Letter: A Remarkable Thing Happened at the May 9 RTM Meeting

letter to the editorLetter to the editor submitted by Karen Fassuliotis, RTM District 7. (The views expressed here are her own.)

On Monday night, May 9, 2016, a remarkable thing happened at the Greenwich Representative Town Meeting (RTM).

The body voted to actually delete funds from the proposed 2016-2017 increased expenditures that were approved by the Board of Estimate and Taxation (BET). When considering a Town budget of approximately $500 million (a total spending increase of 9.8% over 2015-2016, by the way), the RTM deletions were minimal. Of the budget items deleted, a mere $609,631 was taken from the Town’s operating budget (with no reduction to the Town’s education budget or The Nathaniel Witherell), two capital projects were eliminated ($390,000 from a project that would have changed the way pedestrians maneuver crossing the Post Road in Cos Cob and $2.5 million for the Northwest Fire Station) and one project was reduced ($300,000 was taken from the Eastern Civic Center project).

However, the fact that the RTM actually deleted funds from the budget for the first time in years was a major shift in how this body has acted on Town spending.

It is curious, and something that has not gone unnoticed, that some of our Town leaders are now focusing their conversation on how “unfair” the process was, how the RTM was not thoughtful in the reductions they made (which was clearly not the case) and even possibly having a referendum to vote on the Northwest Fire Station. In the past, when things have gone their way (MISA, Byram Pool and other spending) our Town leaders have stated that the RTM represents the will of the people of Greenwich and the people have spoken.

With the Monday night reduction, that mantra has now become “the process wasn’t fair.” It certainly is baffling given that the vote to reject the purchase of the Fairview Golf Course property for a fire station was overwhelmingly against that appropriation.

Perhaps instead of complaining, our Town leaders, going forward, should start focusing their conversation on how our Town will begin to curtail the rate of spending. And while the vote to reduce the operating budget was very close, it is clear that over half of the RTM members present clearly rejected the increase in spending that has become the “way of life” in Greenwich politics. The RTM spoke. We need to change our Town’s spending habits. It is that simple.

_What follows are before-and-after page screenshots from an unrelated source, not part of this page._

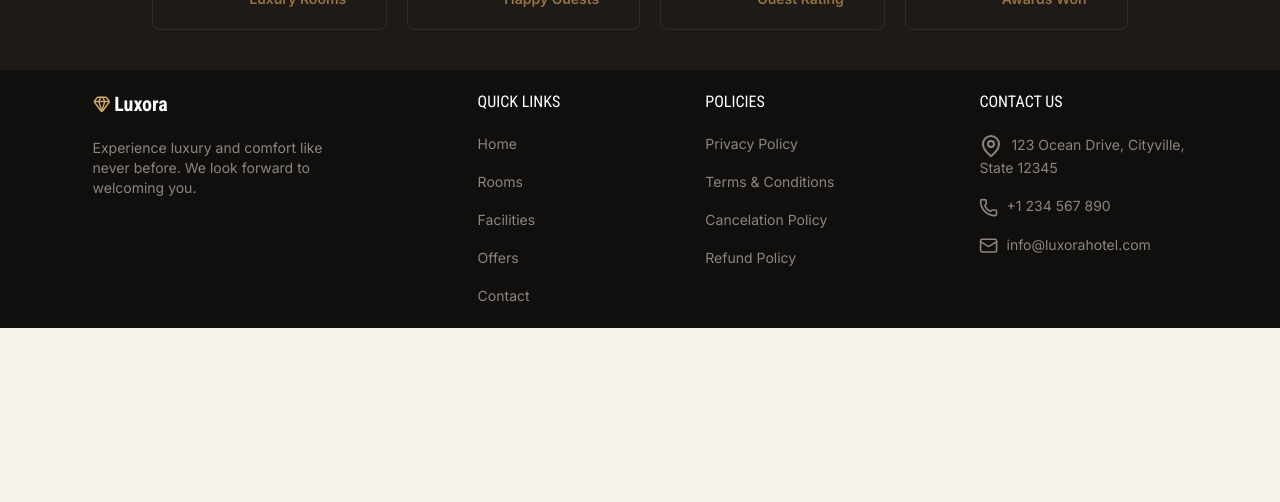
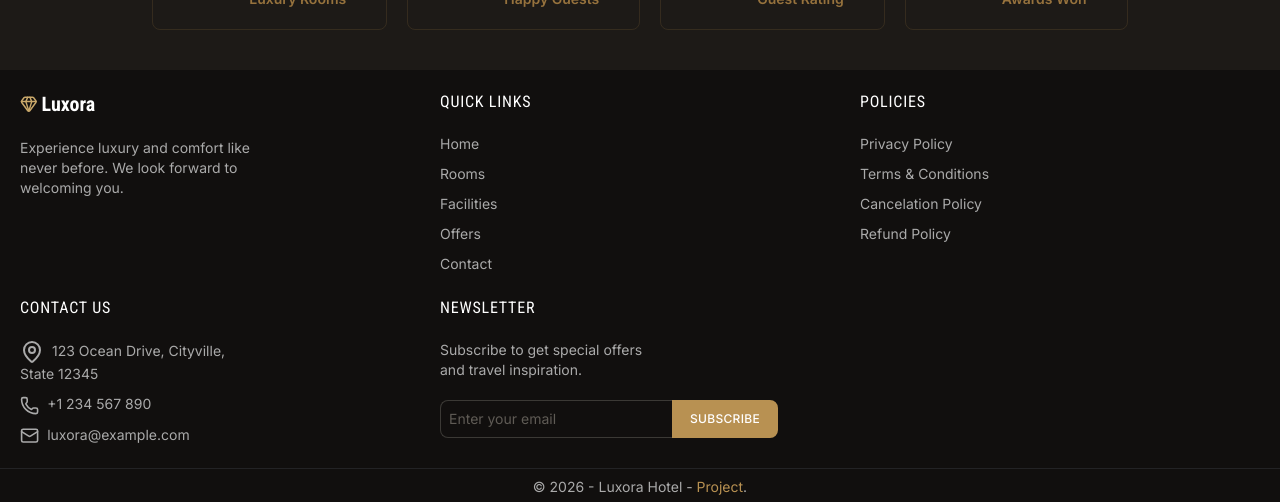
Before and after one commit to FreezyNBE/luxora, a Next.js app: page / in a window 1280 px wide. Shown: the part 2310-2812 px from the top of the page. Before the commit the page ends 2638 px from the top, so only its background shows below. Built offline with nearby package versions, Linux system fonts and the light colour scheme.

Commit message:
ui: changed the footer structure and added newsletter input field

```diff
--- a/app/components/Footer.tsx
+++ b/app/components/Footer.tsx
@@ -3,19 +3,20 @@ import Link from "next/link";
 
 function Footer() {
     return (
-        <footer className="flex flex-wrap lg:flex-nowrap items-start justify-around max-md:gap-y-8 bg-brown-dark text-muted-light p-5">
-            <div className="max-md:flex-1/2 space-y-5">
+        <div className="w-full bg-brown-dark text-ligher overfow-hidden">
+            <div className="grid grid-cols-1 min-[445px]:grid-cols-2 lg:grid-cols-3 2xl:grid-cols-5 gap-5 p-5">
+                <div className="space-y-5">
                     <h1 className="flex items-center gap-1 text-xl font-bold cursor-default text-white">
                         <Gem size={"1.1rem"} className="text-gold-light" />
                         <span>Luxora</span>
                     </h1>
-                <p className="max-md:max-w-38 max-w-60 text-sm text-muted-light">
+                    <p className="max-md:max-w-38 max-w-60 text-sm text-ligher">
                         Experience luxury and comfort like never before. We look forward to welcoming you.
                     </p>
                 </div>
-            <div className="max-md:flex-1/2 space-y-5">
-                <h1 className="text-white cursor-default uppercase">Quick Links</h1>
-                <div className="inline-block space-y-4 text-sm">
+                <div className="space-y-5">
+                    <h1 className="text-white cursor-default uppercase tracking-wider">Quick Links</h1>
+                    <div className="inline-block space-y-2 text-sm">
                         <Link href={"/"} className="block min-border hover:text-gold-light">
                             Home
                         </Link>
@@ -33,9 +34,9 @@ function Footer() {
                         </Link>
                     </div>
                 </div>
-            <div className="max-md:flex-1/2 space-y-5">
-                <h1 className="text-white cursor-default uppercase">Policies</h1>
-                <div className="inline-block space-y-4 text-sm">
+                <div className="space-y-5">
+                    <h1 className="text-white cursor-default uppercase tracking-wider">Policies</h1>
+                    <div className="inline-block space-y-2 text-sm">
                         <Link href={"/"} className="block min-border hover:text-gold-light">
                             Privacy Policy
                         </Link>
@@ -50,9 +51,9 @@ function Footer() {
                         </Link>
                     </div>
                 </div>
-            <div className="max-md:flex-1/2 space-y-5">
-                <h1 className="text-white cursor-default uppercase">Contact Us</h1>
-                <div className="inline-block space-y-4 text-sm">
+                <div className="space-y-5">
+                    <h1 className="text-white cursor-default uppercase tracking-wider">Contact Us</h1>
+                    <div className="inline-block space-y-2 text-sm">
                         <div className="space-x-2 max-w-52 cursor-pointer min-border hover:text-gold-light">
                             <MapPin size={"1.5rem"} className="inline-block align-middle" />
                             <span>123 Ocean Drive, Cityville, State 12345</span>
@@ -63,11 +64,38 @@ function Footer() {
                         </div>
                         <div className="space-x-2 max-w-52 cursor-pointer min-border hover:text-gold-light">
                             <Mail size={"1.2rem"} className="inline-block align-middle" />
-                        <span>info@luxorahotel.com</span>
+                            <span>luxora@example.com</span>
                         </div>
                     </div>
                 </div>
-        </footer>
+                <div className="space-y-5">
+                    <h1 className="text-white cursor-default uppercase tracking-wider">Newsletter</h1>
+                    <p className="w-full max-w-54 text-sm">Subscribe to get special offers and travel inspiration.</p>
+                    <div className="flex items-center text-sm">
+                        <div className="w-58 border border-r-0 border-border-dark p-2 rounded-lg rounded-r-none">
+                            <input
+                                type="text"
+                                id="subscribe"
+                                name="subscribe"
+                                placeholder="Enter your email"
+                                className="outline-none text-white placeholder:text-muted"
+                            />
+                        </div>
+                        <label
+                            htmlFor="subscribe"
+                            className="uppercase py-2.25 px-4 bg-gold border-2 border-gold text-white tracking-wide font-medium text-xs rounded-lg rounded-l-none cursor-pointer hover:bg-blue-500 hover:border-blue-500 transition-all duration-75"
+                        >
+                            Subscribe
+                        </label>
+                    </div>
+                </div>
+            </div>
+            <div className="text-center border-t border-t-gray-500/20 py-2">
+                <div className="text-sm text-ligher">
+                    &copy; {new Date().getFullYear()} - Luxora Hotel - <span className="text-gold">Project</span>.
+                </div>
+            </div>
+        </div>
     );
 }
 
--- a/app/globals.css
+++ b/app/globals.css
@@ -23,6 +23,7 @@
     --color-text-light: #b0aca5;
     --color-text-white: #ffffff;
     --color-text-under: #313131;
+    --color-text-ligher: #aaaaaa;
 
     /* Dark Sections */
     --color-dark: #171716;
@@ -78,6 +79,7 @@
     --color-muted-light: #8a867f;
     --color-heading: #525252;
     --color-under: #313131;
+    --color-ligher: #aaaaaa;
 
     /* Dark */
     --color-charcoal: #171716;
```
Lines whose indentation alone changed are shown as unchanged.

The fact of the matter is that people in Greenwich are concerned about their taxes and the additional strain that is being put on family finances. In Central Greenwich, many property assessments have increased an average of twenty five percent. Add that to the mill rate increase and these folks will be seeing a whopping tax increase. Some members of both political parties have privately stated, if you can’t afford the taxes in Greenwich you can always move. That is clearly not what the “solution” is, nor should it be. We need to start controlling our Town’s spending without sacrificing services, as has been threatened by members in Town Hall.

There can be innovative ways that can accomplish increasing productivity without increasing costs. And if the problem really is in controlling our “fixed costs” then we should start there.

Our Town will be negotiating many union contracts in the upcoming months. The First Selectman must be a leader and start insisting on contracts shifting benefits to defined contributions to our police and fire unions and looking at how other Towns have been able to achieve substantial cost savings. The RTM Labor Contracts Committee should be steadfast in calling for major contract changes and be firm that headcount will likely be reduced without it.

The RTM should reject any contract that does not have these changes or other significant reform, such as active and retiree health care benefits.

The RTM vote was not a vote that will drastically change the amount of taxes we will pay in the 2016-2017 fiscal year. However, the RTM vote was a clear message to our Town leaders that it cannot and should not be “business as usual.” Hopefully they will start to listen.

Karen Fassuliotis is a RTM District 7 representative. The views expressed here are her own.

  • Jeff

    If this town is so worried about saving money why don’t they look into cutting GEMS, and have a commercial company come in here and do it for free. As a tax payer I want to make cuts without reducing the efficiency of my emergency services. Just a thought, and a resolution.

  • Allison Vera

    Who would come do it for free?

    • Allison Vera

      Oh, I was tired when I wrote that. I get it. User-pay. Any studies/reports/knowledge of where a switch has been made and worked. Everything I find online is negative, but they seem to be written mostly by the pro-public-funded camp.

  • Jeff

    A commercial ambulance, AMR?